When Charles Edward Stuart launched the last, and perhaps most famous, of the Jacobite Risings in the late summer of 1745, the British Army found itself ill-placed to respond. Its most effective troops were on the continent; regular units at home were weak, inexperienced or both; the Militia system was moribund and politically suspect. When the opposing forces first met in the field, the result was ignominious rout and retreat. Nevertheless, eight months after the Rising began, the Jacobite cause went down in crushing defeat at Culloden.
This collection of essays examines in detail some of the units that marched and fought for George II during this tumultuous period. Consideration is given to regular regiments of foot and dragoons as well as to the additional units raised for the emergency. In the latter category, different chapters examine the ‘noblemen’s regiments’ added to the regular line as a piece of political jobbery, the militias raised by clans loyal to the House of Hanover, and the bluecoated volunteer regiments fielded to resist the Jacobite invasion of England. Emphasising the fact that this was a civil war, two of the chapters specifically address units and men raised in Scotland to fight the Jacobites.

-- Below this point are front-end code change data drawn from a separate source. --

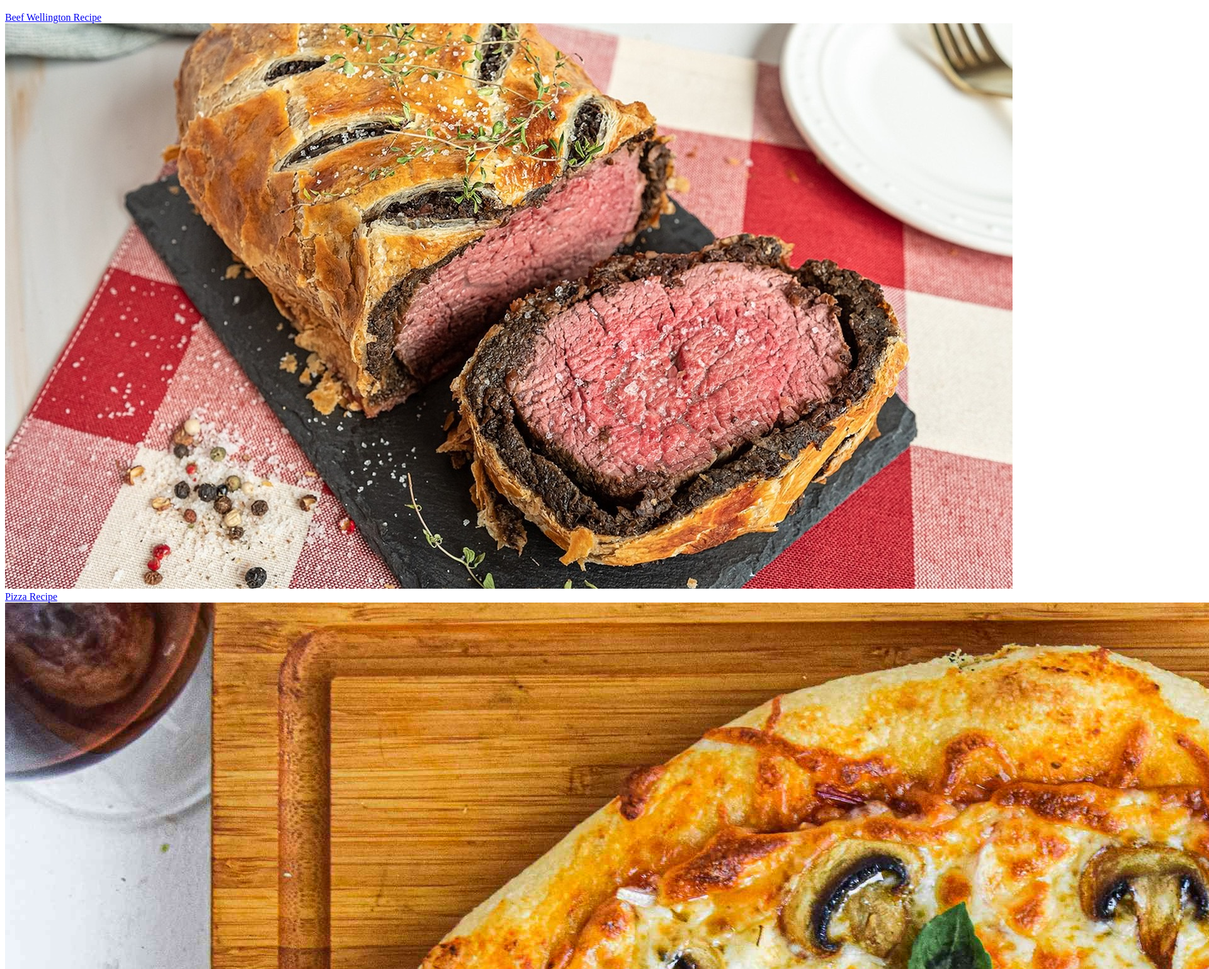
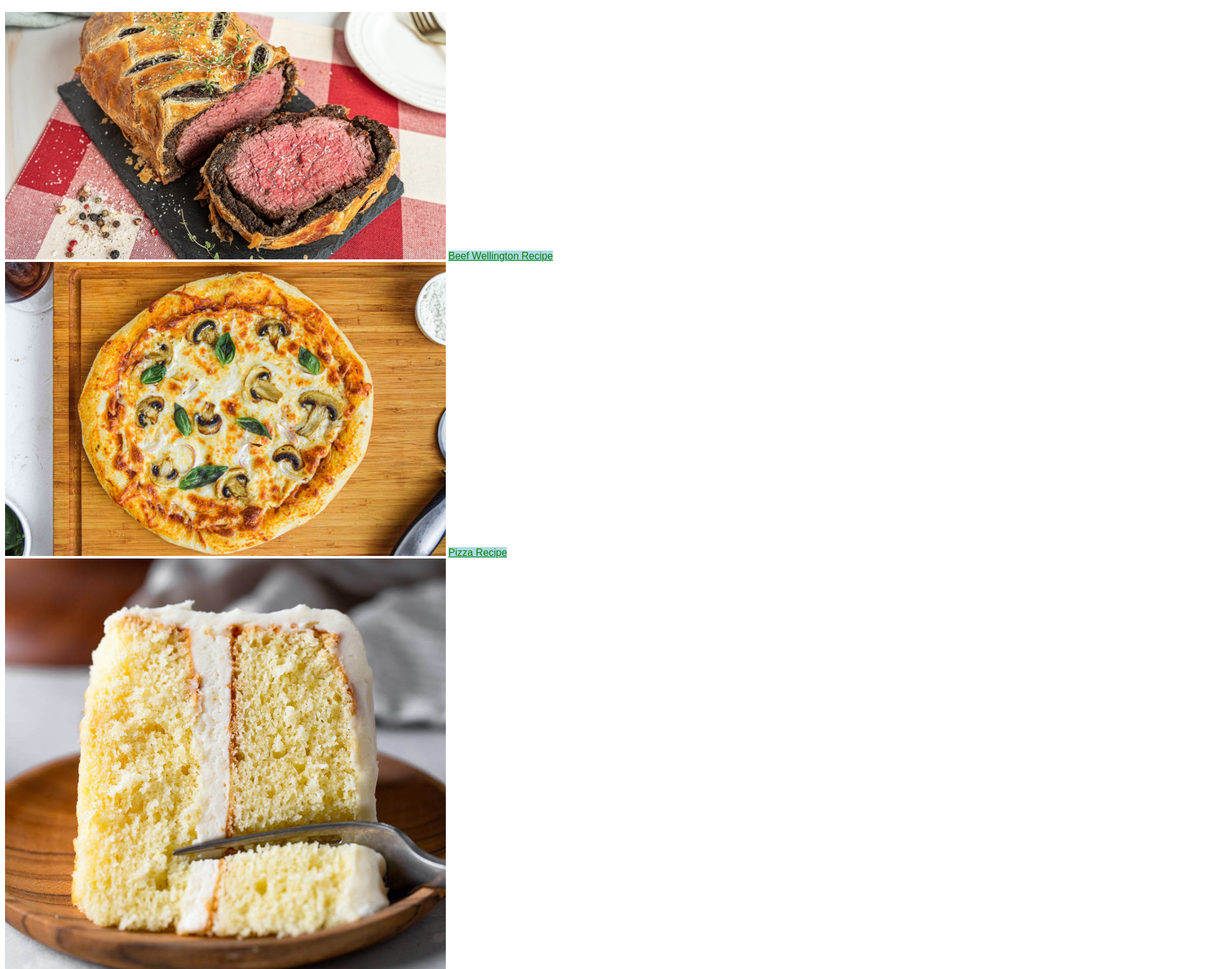
Before and after one commit to 8BITeyes/odin-recipes, a plain HTML site: page index.html in a window 1280 px wide. Shown: the part 61-1600 px from the top of the page at 63% size, 1920 px wide, since content can reach past the window. Drawn offline with Linux system fonts and the light colour scheme.

Commit message:
Author: Ryan Frazin Date 4-11-22
	Add link to cake.html in index.html

	Add stylesheet as separate HTML file style.html

```diff
--- a/index.html
+++ b/index.html
@@ -3,16 +3,21 @@
     <head>
         <meta charset="UTF-8">
         <title>Odin Recipes</title>
+        <link rel="stylesheet" href="styles.css">
     </head>
 
     <body>
         <h1>Odin Recipes</h1>
 
-        <a href="recipes/beef-wellington.html">Beef Wellington Recipe</a>
-        <img src="images/beef.jpg" alt="A nice picture of beef wellington.">
+        <img class="beef picture" src="images/beef.jpg" alt="A nice picture of beef wellington.">
+        <a class="beef link" href="recipes/beef-wellington.html">Beef Wellington Recipe</a>
 
-        <a href="recipes/pizza.html">Pizza Recipe</a>
-        <img src="images/pizza.jpg" alt="A picture of a pizza on a wooden counter.">
+        <img class="pizza picture" src="images/pizza.jpg" alt="A picture of a pizza on a wooden counter.">
+        <a class="pizza link" href="recipes/pizza.html">Pizza Recipe</a>
+
+        <img class="cake picture" src="images/cake.jpg" alt="A picture of a fork slicing through cake.">
+        <a class="cake link" href="recipes/cake.html">Cake Recipe</a>
+
     </body>
 
 </html>
--- /dev/null
+++ b/styles.css
@@ -0,0 +1,20 @@
+.link {
+    color: green;
+    background-color: lightblue;
+    font-family: sans-serif, "Times New Roman", monospace;
+}
+
+.beef.picture {
+    height: auto;
+    width: 700px;
+}
+
+.pizza.picture {
+    height: auto;
+    width: 700px;
+}
+
+.cake.picture {
+    height: auto;
+    width: 700px;
+}
```
Also changed, not shown: recipes/cake.html (added, +38 -0 lines), images/cake.jpg (added).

The experiences of the units in question varied greatly; some took part in the pivotal battles of Prestonpans, Falkirk, and Culloden whilst others never fired a shot in anger. Taken together, however, these studies provide a new and fascinating insight into the military response to the Jacobite ’45.